Whenever a line carries the word "text", pull it out of the entries.

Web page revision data
↓
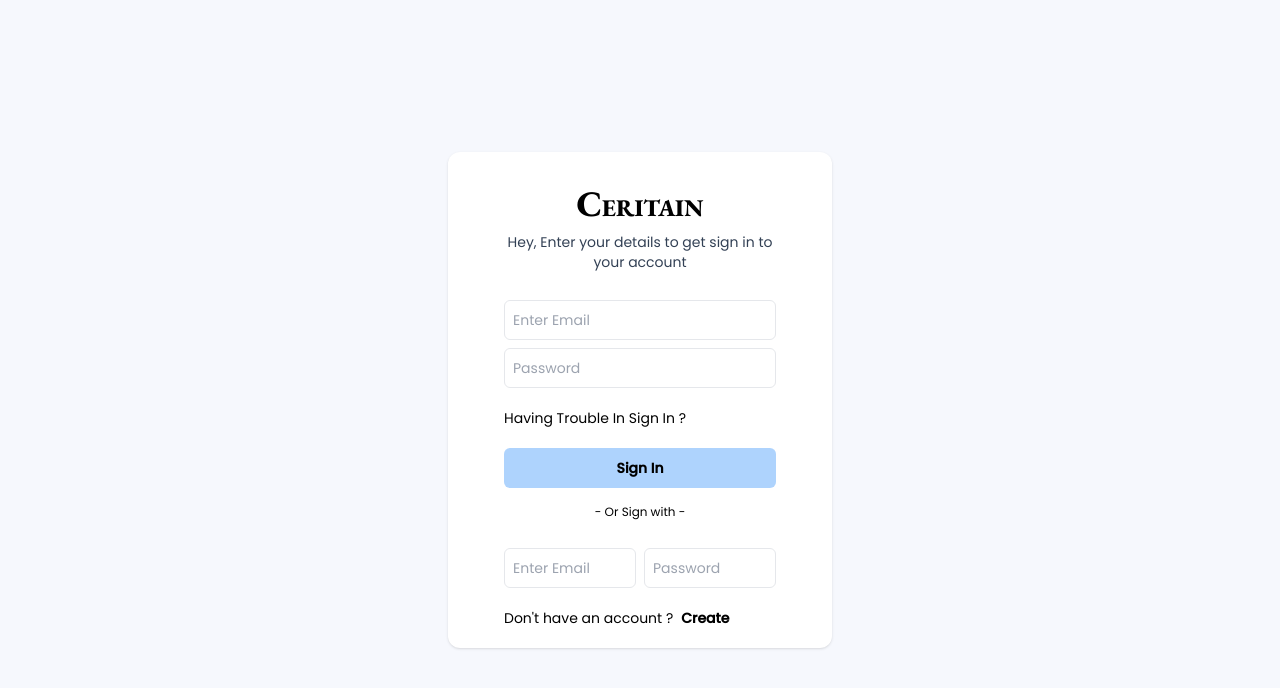
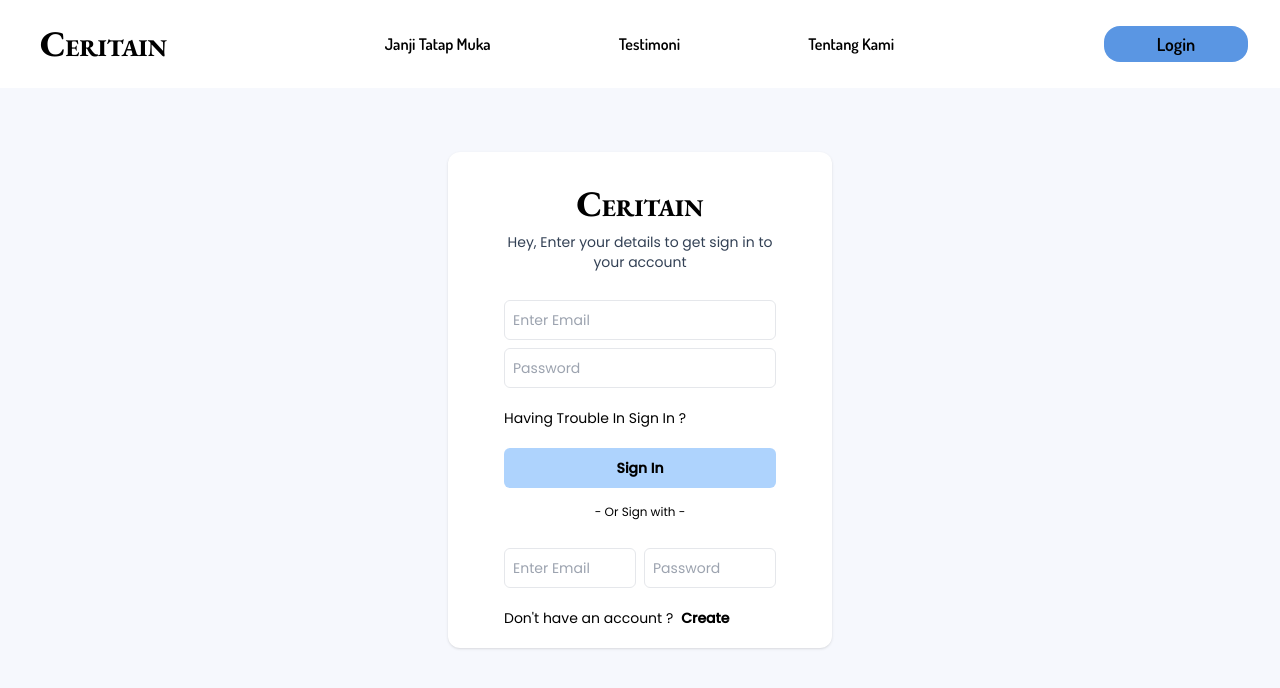
Before and after one commit to AhmadAzkia/ceritain, a React (Create React App) app: page /login in a window 1280 px wide. Shown: the top 688 px of the page. Built offline with nearby package versions, Linux system fonts and the light colour scheme; a web font is replaced by a local one.

Commit message:
Menambahkan Navbar di form Login

```diff
--- a/src/Pages/Login.js
+++ b/src/Pages/Login.js
@@ -2,11 +2,12 @@
 import React from "react";
 import '../css/font.css';
 import { useNavigate } from "react-router-dom";
-import { FontAwesomeIcon } from "@fortawesome/react-fontawesome";
-
+import Navbar from "../components/Navbar"
 function Login() {
   let navigate = useNavigate()
   return (
+    <>
+    <Navbar />
     <div className="w-full min-h-screen grid place-items-center bg-[#F6F8FD]">
       <div className="w-96 bg-white shadow rounded-xl px-14">
         <h1 className="text-center text-2xl fontLogo mt-8 mb-2">
@@ -26,7 +27,6 @@ function Login() {
         <div className="flex flex-row mt-7 gap-2 fontLoginn">
           <input className="w-full h-10 ps-2 border rounded-md text-sm" type="email" name="" id="" placeholder="Enter Email"  />
           <input className="w-full h-10 ps-2 border rounded-md text-sm" type="password" name="" id="" placeholder="Password" />
-          <FontAwesomeIcon icon="fa-brands fa-google" ></FontAwesomeIcon>
         </div>
         <div className="flex flex-row gap-2 mt-5 mb-5">
         <p className="text-sm fontLoginn">Don't have an account ?</p>
@@ -34,7 +34,7 @@ function Login() {
         </div>
       </div>
     </div>
-
+    </>
   );
 }
 
--- a/src/components/Navbar.js
+++ b/src/components/Navbar.js
@@ -9,7 +9,7 @@ function Header() {
   return (
 <div>
     {/* Header */}
-    <nav className="bg-white w-full shadow-transparent2 flex-col">
+    <nav className="bg-white fixed w-full shadow-transparent2 flex-col">
       <div className="flex flex-col md:flex-row">
         <div className={`flex justify-between items-center py-6 px-6 md:border-none ${isOpen ? 'border-b' : 'none'}`}>
             <div>
```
↑
### SOLUTION FOR THIS PROBLEM
         <h1 className="text-center text-2xl fontLogo mt-8 mb-2">
           <input className="w-full h-10 ps-2 border rounded-md text-sm" type="email" name="" id="" placeholder="Enter Email"  />
           <input className="w-full h-10 ps-2 border rounded-md text-sm" type="password" name="" id="" placeholder="Password" />
         <p className="text-sm fontLoginn">Don't have an account ?</p>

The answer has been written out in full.